1926: The first liquid-fuelled rocket was demonstrated in America, by Doctor Robert H Goddard.

1935: Hitler renounced the Versailles Treaty and introduced conscription.

1947: Almost 600,000 acres of farming land were submerged by floodwater on the Fens and a million sheep died as the River Ouse overflowed. Storm damage came to more than £20 million.

1971: Boxer Henry Cooper announced his retirement after losing his title to Joe Bugner.

1973: The Queen opened the new London Bridge. The old one was sold to an oil tycoon for £1 million, and rebuilt at Lake Havasu in America.

1976: Harold Wilson retired as prime minister after leading the Labour Party for 13 years.

1980: Alan Minter outpointed Vito Antuofermo of the United States to win the world middleweight title.

1988: A Loyalist gunman opened fire indiscriminately and hurled grenades into a crowd of mourners at an IRA funeral for three people killed by the SAS in Gibraltar ten days previously.

1995: Mississippi formally ratified the Thirteenth Amendment, becoming the last state to approve the abolition of slavery.

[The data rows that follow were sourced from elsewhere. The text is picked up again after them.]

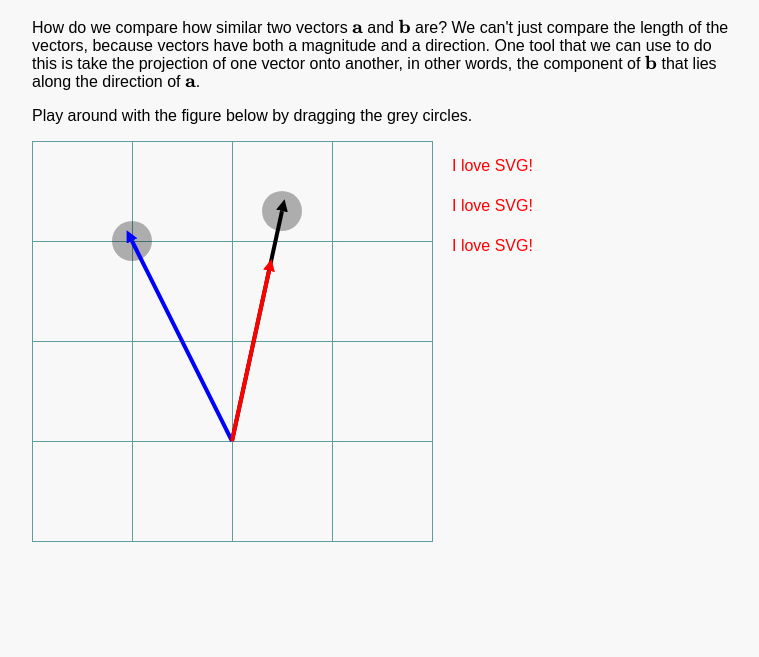
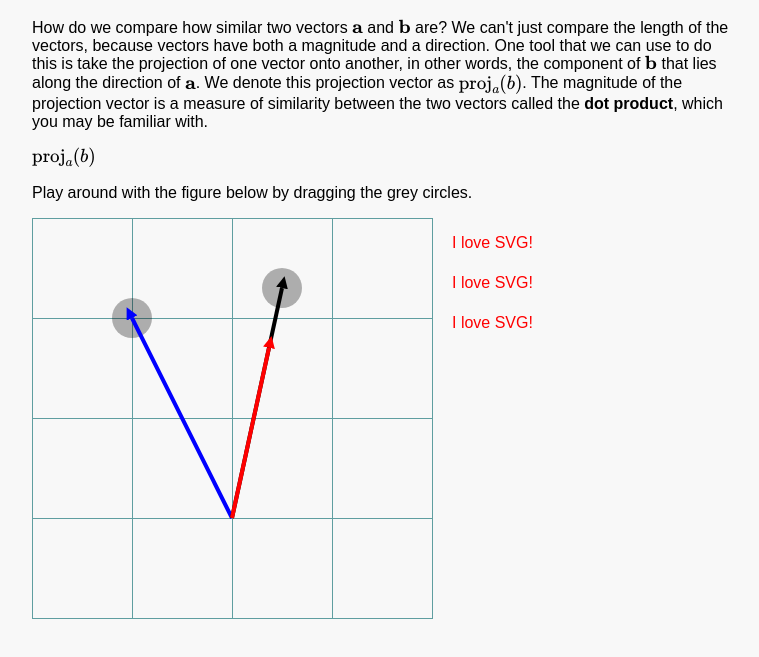
Before and after one commit to AudreyAcken/AudreyAcken.github.io, a plain HTML site: page pages/projections.html in a window 1280 px wide. Shown: the part 101-758 px from the top of the page, without its empty margins (258-1017 px from the left). Drawn offline with nearby package versions, Linux system fonts and the light colour scheme.

Commit message:
explanations

```diff
--- a/pages/projections.html
+++ b/pages/projections.html
@@ -12,8 +12,12 @@
         <p>
             How do we compare how similar two vectors \(\textbf{a}\) and \(\textbf{b}\) are? We can't just compare the length of the vectors,
             because vectors have both a magnitude and a direction. One tool that we can use to do this is take the projection of
-            one vector onto another, in other words, the component of \(\textbf{b}\) that lies along the direction of \(\textbf{a}\).
-
+            one vector onto another, in other words, the component of \(\textbf{b}\) that lies along the direction of \(\textbf{a}\). We denote this projection
+            vector as \(\text{proj}_a(b)\). The magnitude of the projection vector is a measure of similarity between the two vectors called the <b>dot product</b>,
+            which you may be familiar with.
+        </p>
+        <p>
+            \(\text{proj}_a(b)\)
         </p>
         <p>
             Play around with the figure below by dragging the grey circles.
```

The Thirteenth Amendment was officially ratified in 1865.

1998: Pope John Paul II asked God for forgiveness for the inactivity and silence of some Roman Catholics during the Holocaust.

2005: Israel officially handed over Jericho to Palestinian control.

2009: Robin Barr announced that he was to retire as chairman of AG Barr, the makers of Irn-Bru, after more than 50 years at the family business.

2010: Scotland approved ten marine energy projects in the Pentland Firth which would have the potential to power a third of the country’s homes.

2011: The world’s largest online child abuse ring, with up to 70,000 followers, was smashed, police revealed.

2012: Indian cricketer Sachin Tendulkar became the first player to score 100 international centuries by compiling a ton in a one-day defeat against Bangladesh in Dhaka.

2014: Following a referendum in Crimea, 97 per cent of voters backed a proposal to join Russia.


Isabelle Huppert, actress, 62; Teresa Berganza, Spanish mezzo-soprano, 80; Bernardo Bertolucci, film director, 74; Graham Cole OBE, actor, 63; Erik Estrada, actor, 66; Jerry Lewis, film comedian, 89; Jimmy Nail, actor and singer, 61; Kate Nelligan, actress, 65; Sir Roger Norrington CBE, conductor, 81; Anne Mather Smith, Lady Smith, Senator of the College of Justice in Scotland, 60; Theo Walcott, footballer, 26; Simon Zebo, Irish rugby union player, 25.


Births: 1581 Pieter Hooft, Dutch historian and lyric poet; 1750 Caroline Herschel, astronomer; 1751 James Madison, 4th United States president; 1774 Matthew Flinders, naval officer and navigator; 1787 Georg Ohm, physicist specialising in electricity; 1823 William Henry Monk, organist and first editor of Hymns Ancient and Modern; 1839 Modest Mussorgsky, composer; 1908 Robert Rosen, film director; 1920 Leo McKern, actor; 1969 Alexander McQueen CBE, British fashion designer.

Deaths: 455 Pope Velentinian III; 1741 Jean Baptiste Rousseau, poet; 1792 King Gustav III of Sweden (assassinated); 1878 William Banting, pioneer of slimming by diet control; 1898 Aubrey Beardsley, author and illustrator; 1935 John James Macleod, physiologist, pioneer of insulin and Nobel laureate (in Aberdeen); 1937 Sir Joseph Austen Chamberlain, Conservative statesman who negotiated the signing of the Locarno Pact; 1940 Selma Lagerlof, novelist (first woman to be awarded the Nobel Prize for literature); 1963 Lord Beveridge, social security pioneer; 1971 Thomas Dewey, Republican prematurely proclaimed victor over Harry Truman in 1948 United States presidential election.